Sommer finished her marathon distance.

Prison – from our scouting mission the day before the race

Reflection: Looking back, the Barkley Fall Classic was more than just a race; it was a learning experience, a celebration of human potential, and a humbling adventure. Each bruise, every torn clothing, every ‘rat bite’ (cuts from the briars), now feels like a badge of honor. Ultimately, races like these aren’t about how fast you go, but how much you grow.

Swag, minus the cloth course map

For next time: (Wait, is there a next time?  Yes, I will try until I get a finish – even if a marathon finish)

Training needs to involve more of the following:

  • Hill repeats (more than what I have done)
  • Speed training (I will need to run the flats)
  • Strength, core, and weights training (I did some, but could use more)

Heat training worked, the altitude didn’t bother me, but it affected the other Texan runner I met (from East Texas).

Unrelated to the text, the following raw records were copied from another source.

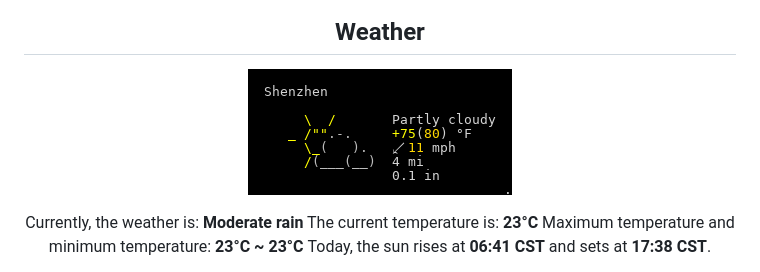
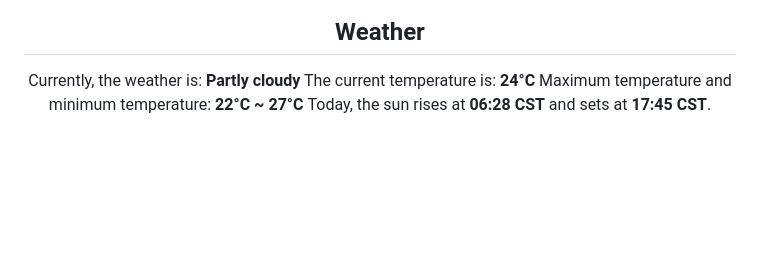
Before and after one commit to DukeNan/DukeNan, a Markdown page: README.md, the part around the change printed below. GitHub-like rendering; pictures changed too: images/weather.png; blank space fills up the shorter version.

Commit message:
update README,  Sun Nov 02 05:16 CST

```diff
--- a/README.md
+++ b/README.md
@@ -35,14 +35,11 @@ Hi, I'm Shaun, a backend engineer from Shenzhen, China. Dedicated to being a ful
     <img height="300px" src="./images/sz03.jpeg" />
 </p>
 <h2 align="center">Weather</h2>
-<p align=center>
-    <img src="./images/weather.png" align="center">
-</p>
 <p align="center">
-    Currently, the weather is: <b> Moderate rain</b></br>
-    The current temperature is: <b> 23°C</b></br>
-    Maximum temperature and minimum temperature: <b>23°C ~ 23°C </b></br>
-    Today, the sun rises at <b>06:41 CST</b> and sets at <b>17:38 CST</b>.
+    Currently, the weather is: <b> Partly cloudy</b></br>
+    The current temperature is: <b> 24°C</b></br>
+    Maximum temperature and minimum temperature: <b>22°C ~ 27°C </b></br>
+    Today, the sun rises at <b>06:28 CST</b> and sets at <b>17:45 CST</b>.
 </p>
 <p align="center">
     This <i>README</i> file is generated <b>every 3 hours</b>!</br>
```
Also changed, not shown: other parts of README.md (+1 -1 lines).
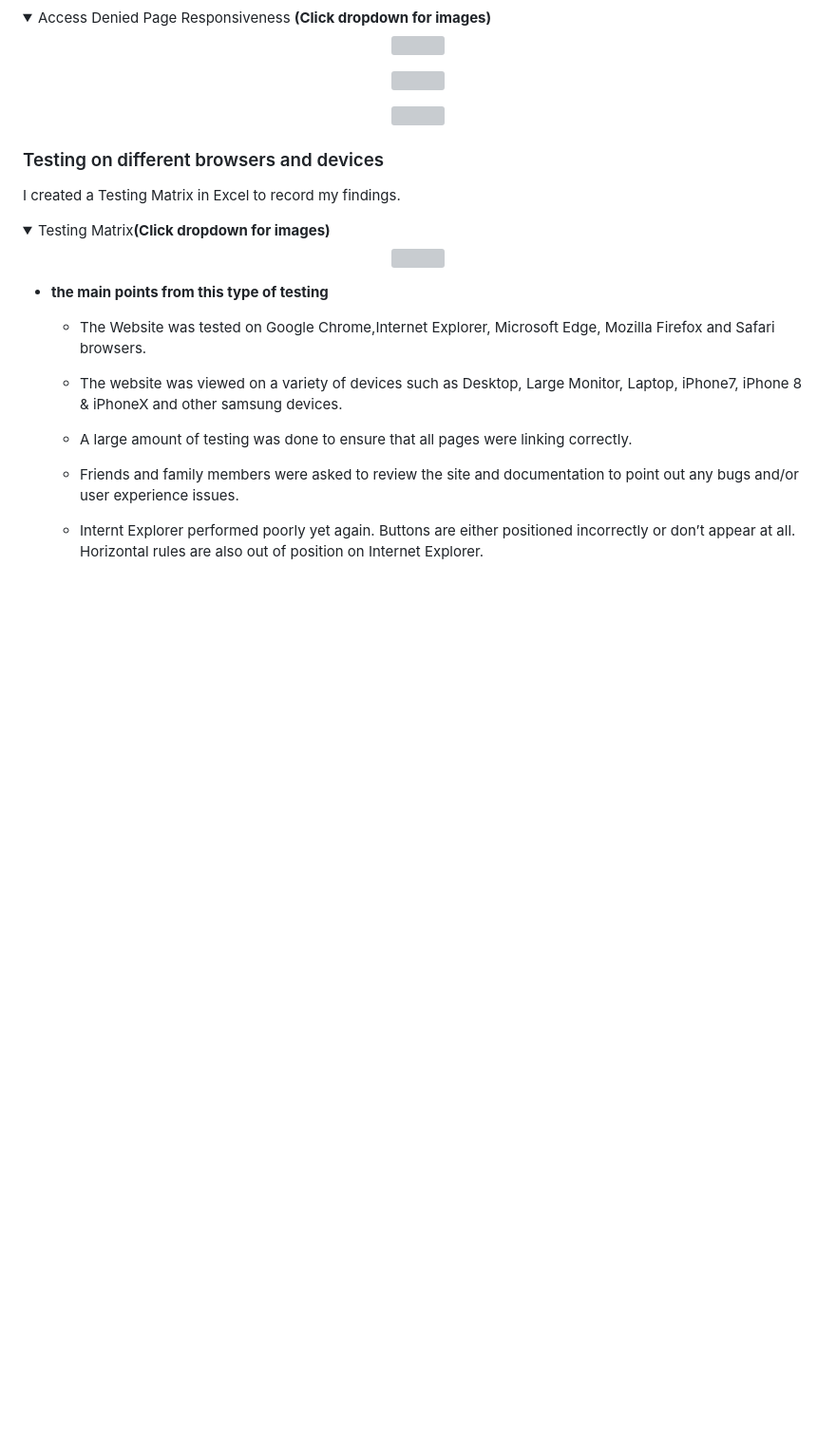
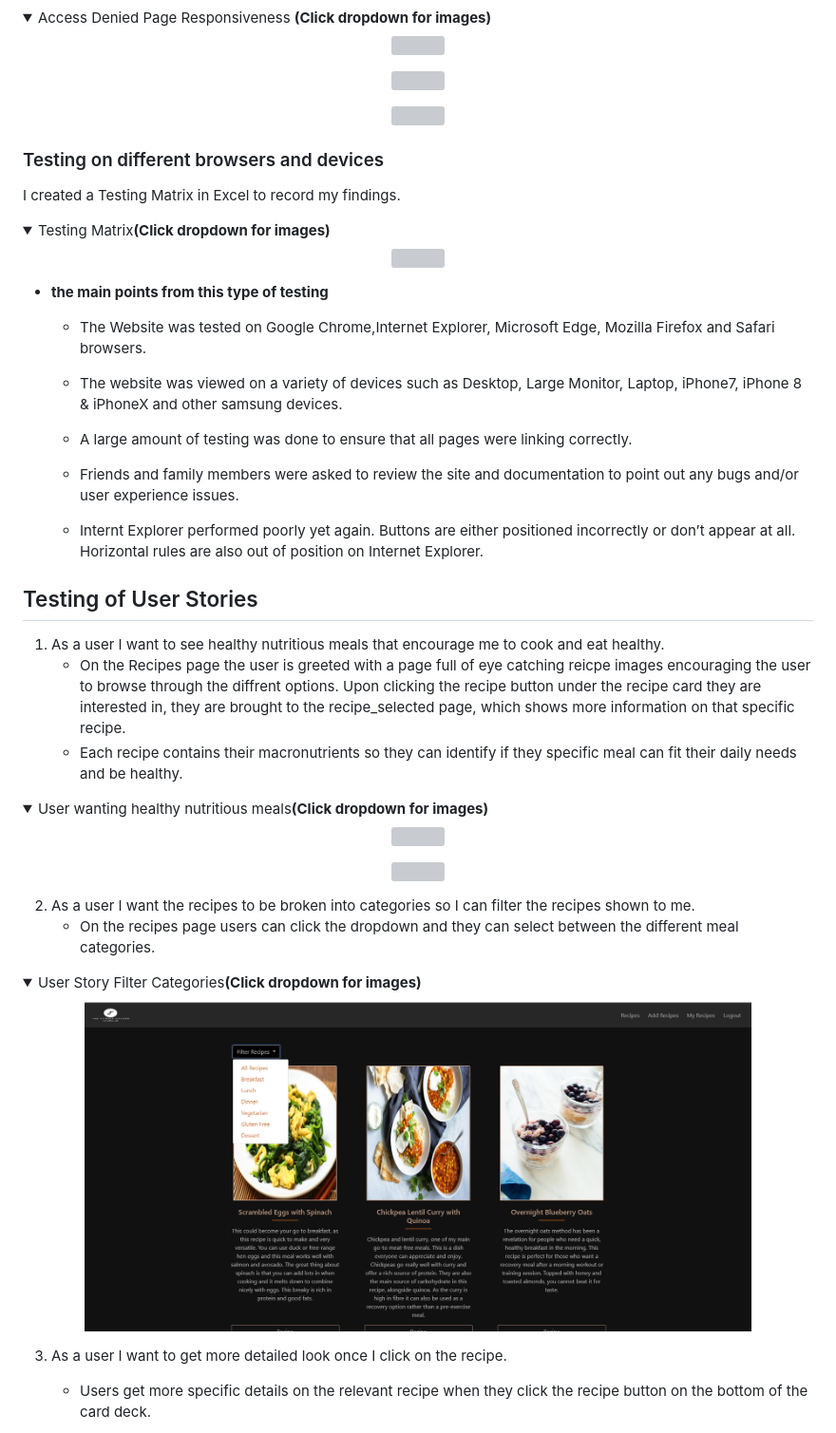
Before and after one commit to PatrickCoakley23/milestone3-, a Markdown page: README.md, the part around the change printed below. Shown: that part at 95% size. GitHub-like rendering; folded sections open; blank space fills up the shorter version; grey boxes are pictures that could not be loaded.

```diff
--- a/README.md
+++ b/README.md
@@ -511,7 +512,7 @@ I created a Testing Matrix in Excel to record my findings.
     <p align="center">
     <img height="350" src="README/testing_matrix/testing_matrix.png" style="max-width:100%;"></a>
     </p>
-    </details>
+</details>
 
 * **the main points from this type of testing**
 
@@ -524,3 +525,34 @@ I created a Testing Matrix in Excel to record my findings.
   - Friends and family members were asked to review the site and documentation to point out any bugs and/or user experience issues.
 
   - Internt Explorer performed poorly yet again. Buttons are either positioned incorrectly or don’t appear at all. Horizontal rules are also out of position on Internet Explorer.
+
+## Testing of User Stories
+
+1. As a user I want to see healthy nutritious meals that encourage me to cook and eat healthy.
+    * On the Recipes page the user is greeted with a page full of eye catching reicpe images encouraging the user to browse through the diffrent options. Upon clicking the recipe button under the recipe card they are interested in, they are brought to the recipe_selected page, which shows more information on that specific recipe.
+    * Each recipe contains their macronutrients so they can identify if they specific meal can fit their daily needs and be healthy.
+
+<details>
+    <summary>User wanting healthy nutritious meals<strong>(Click dropdown for images)</strong></summary>
+    <p align="center">
+    <img height="350" src="README/testing/user_story_1.png" style="max-width:100%;"></a>
+    </p>
+    <p align="center">
+    <img height="350" src="README/testing/macros.jpg" style="max-width:100%;"></a>
+    </p>
+
+</details>
+
+2. As a user I want the recipes to be broken into categories so I can filter the recipes shown to me.
+    * On the recipes page users can click the dropdown and they can select between the different meal categories.
+
+<details>
+    <summary>User Story Filter Categories<strong>(Click dropdown for images)</strong></summary>
+    <p align="center">
+    <img height="350" src="README/images/dropdown.png" style="max-width:100%;"></a>
+    </p>
+</details>
+
+3. As a user I want to get more detailed look once I click on the recipe.
+    * Users get more specific details on the relevant recipe when they click the recipe button on the bottom of the card deck.
+
```
Also changed, not shown: other parts of README.md (+57 -2 lines), README/images/edit_delete_button.jpg (added), README/images/if_statement.png (added), README/images/youtube_video.png (added), 2 other files.
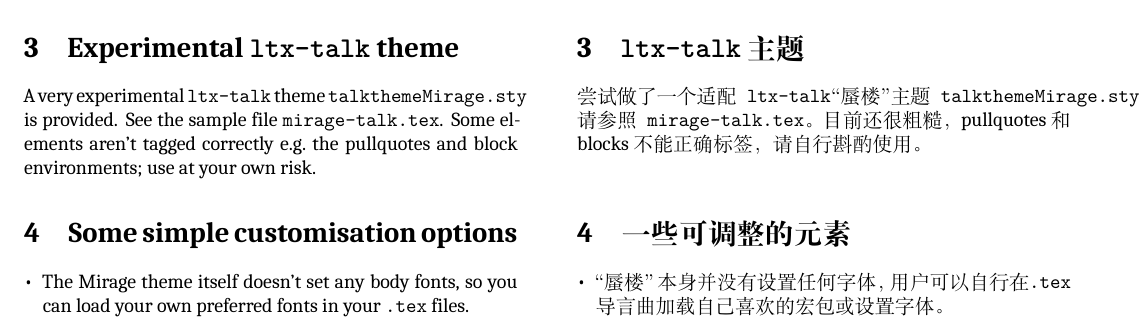
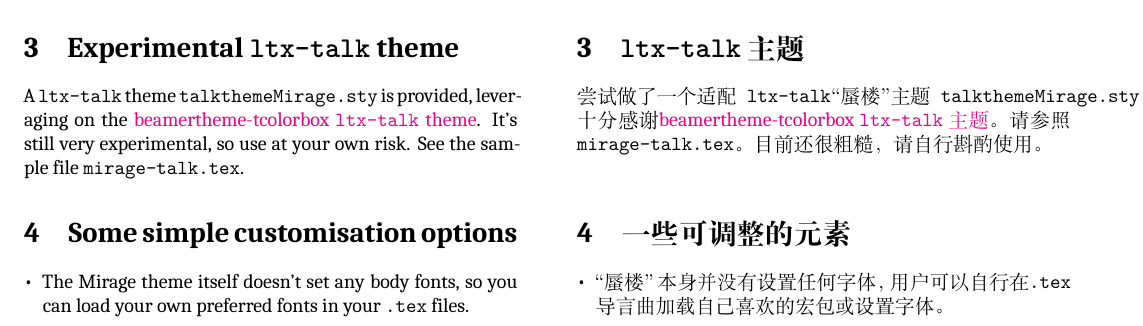
Before and after one commit to liantze/beamerthemeMirage, a LaTeX paper (beamertheme-mirage-doc.tex): part of page 1 of 2, cut so that both start at the same text. Compiled offline with XeLaTeX; a LaTeX package or settings file that is missing is left out.

Commit message:
Updates documentation

```diff
--- a/beamertheme-mirage-doc.tex
+++ b/beamertheme-mirage-doc.tex
@@ -113,13 +113,13 @@ With some modificatons, the Mirage theme can be used for creating posters  the \
 
 \section{Experimental \texttt{ltx-talk} theme}
 
-A very experimental \texttt{ltx-talk} theme \texttt{talkthemeMirage.sty} is provided. See the sample file \texttt{mirage-talk.tex}. Some elements aren't tagged correctly e.g.~the pullquotes and block environments; use at your own risk.
+A \texttt{ltx-talk} theme \texttt{talkthemeMirage.sty} is provided, leveraging on the \href{https://ctan.org/pkg/beamertheme-tcolorbox}{beamertheme-tcolorbox \texttt{ltx-talk} theme}. It's still very experimental, so use at your own risk. See the sample file \texttt{mirage-talk.tex}.
 
 \switchcolumn
 
 \section{\texttt{ltx-talk}主题}
 
-尝试做了一个适配\texttt{ltx-talk}“蜃楼”主题\texttt{talkthemeMirage.sty}，请参照\texttt{mirage-talk.tex}。目前还很粗糙，pullquotes和blocks不能正确标签，请自行斟酌使用。
+尝试做了一个适配\texttt{ltx-talk}“蜃楼”主题\texttt{talkthemeMirage.sty}，十分感谢\href{https://ctan.org/pkg/beamertheme-tcolorbox}{beamertheme-tcolorbox \texttt{ltx-talk} 主题}。请参照\texttt{mirage-talk.tex}。目前还很粗糙，请自行斟酌使用。
 
 \switchcolumn*
 
```
Also changed, not shown: beamertheme-mirage-doc.pdf.
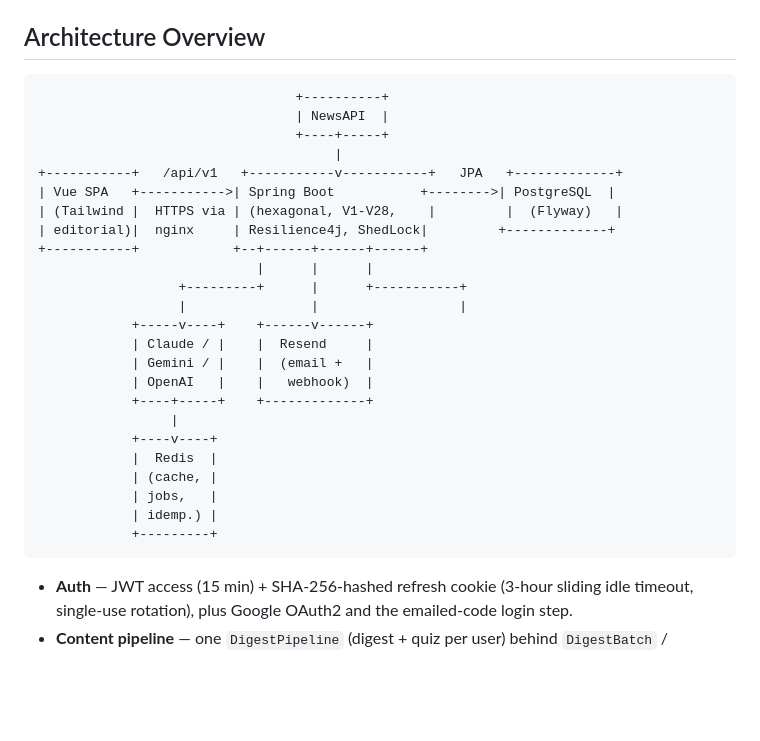
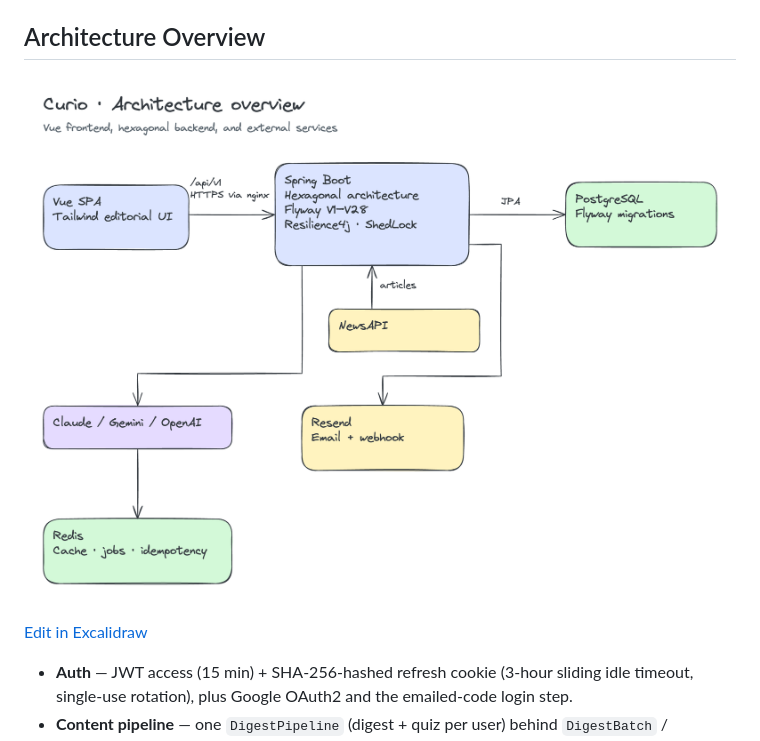
Before and after one commit to smyeong123/curio, a Markdown page: README.md, the part around the change. Drawn GitHub-style; pictures changed too: docs/diagrams/architecture-overview.png (added); blank space fills up the shorter version.

Commit message:
docs: replace inline diagrams with Excalidraw PNGs

````diff
--- a/README.md
+++ b/README.md
@@ -211,32 +211,9 @@ Prod additionally needs self-generated secrets (`JWT_SECRET`, `JWT_REFRESH_SECRE
 
 ## Architecture Overview
 
-```
-                                 +----------+
-                                 | NewsAPI  |
-                                 +----+-----+
-                                      |
-+-----------+   /api/v1   +-----------v-----------+   JPA   +-------------+
-| Vue SPA   +----------->| Spring Boot           +-------->| PostgreSQL  |
-| (Tailwind |  HTTPS via | (hexagonal, V1-V28,    |         |  (Flyway)   |
-| editorial)|  nginx     | Resilience4j, ShedLock|         +-------------+
-+-----------+            +--+------+------+------+
-                            |      |      |
-                  +---------+      |      +-----------+
-                  |                |                  |
-            +-----v----+    +------v------+
-            | Claude / |    |  Resend     |
-            | Gemini / |    |  (email +   |
-            | OpenAI   |    |   webhook)  |
-            +----+-----+    +-------------+
-                 |
-            +----v----+
-            |  Redis  |
-            | (cache, |
-            | jobs,   |
-            | idemp.) |
-            +---------+
-```
+![Curio architecture overview: Vue SPA, Spring Boot, PostgreSQL, AI providers, Resend, and Redis](docs/diagrams/architecture-overview.png)
+
+[Edit in Excalidraw](docs/diagrams/architecture-overview.excalidraw)
 
 - **Auth** — JWT access (15 min) + SHA-256-hashed refresh cookie (3-hour sliding idle timeout, single-use rotation), plus Google OAuth2 and the emailed-code login step.
 - **Content pipeline** — one `DigestPipeline` (digest + quiz per user) behind `DigestBatch` / `DigestEmailBatch`, driven by `DigestGenerationJob` (06:00 UTC), hourly `EmailSendJob` (per-user delivery hour, catch-up gate, claim-before-send), the admin triggers and Studio; `CleanupJob` (00:00 UTC) and `ExpiredAuthRowReaper` — all ShedLock-coordinated.
````
Also changed, not shown: docs/ARCHITECTURE.md (+14 -69 lines), docs/diagrams/byok-flow.png (added), docs/diagrams/daily-digest-pipeline.png (added), docs/diagrams/inbound-webhooks.png (added), docs/diagrams/user-request-path.png (added), 7 other files.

Nutrition is key – this worked out well for me, as I properly planned my nutrition, carrying all that I need, since aid stations are sparse.

People will think 13 hours and 20 minutes is plenty of time to finish a 50k – it is not.  Do not underestimate this course.  Is it 50k?  Or is it 50 miles…. We just don’t know…

By The Numbers

More Pictures:


After I timed out

Muddy shoes!

… that got cleaned fast

rat bites, I mean, cuts and slashes from briars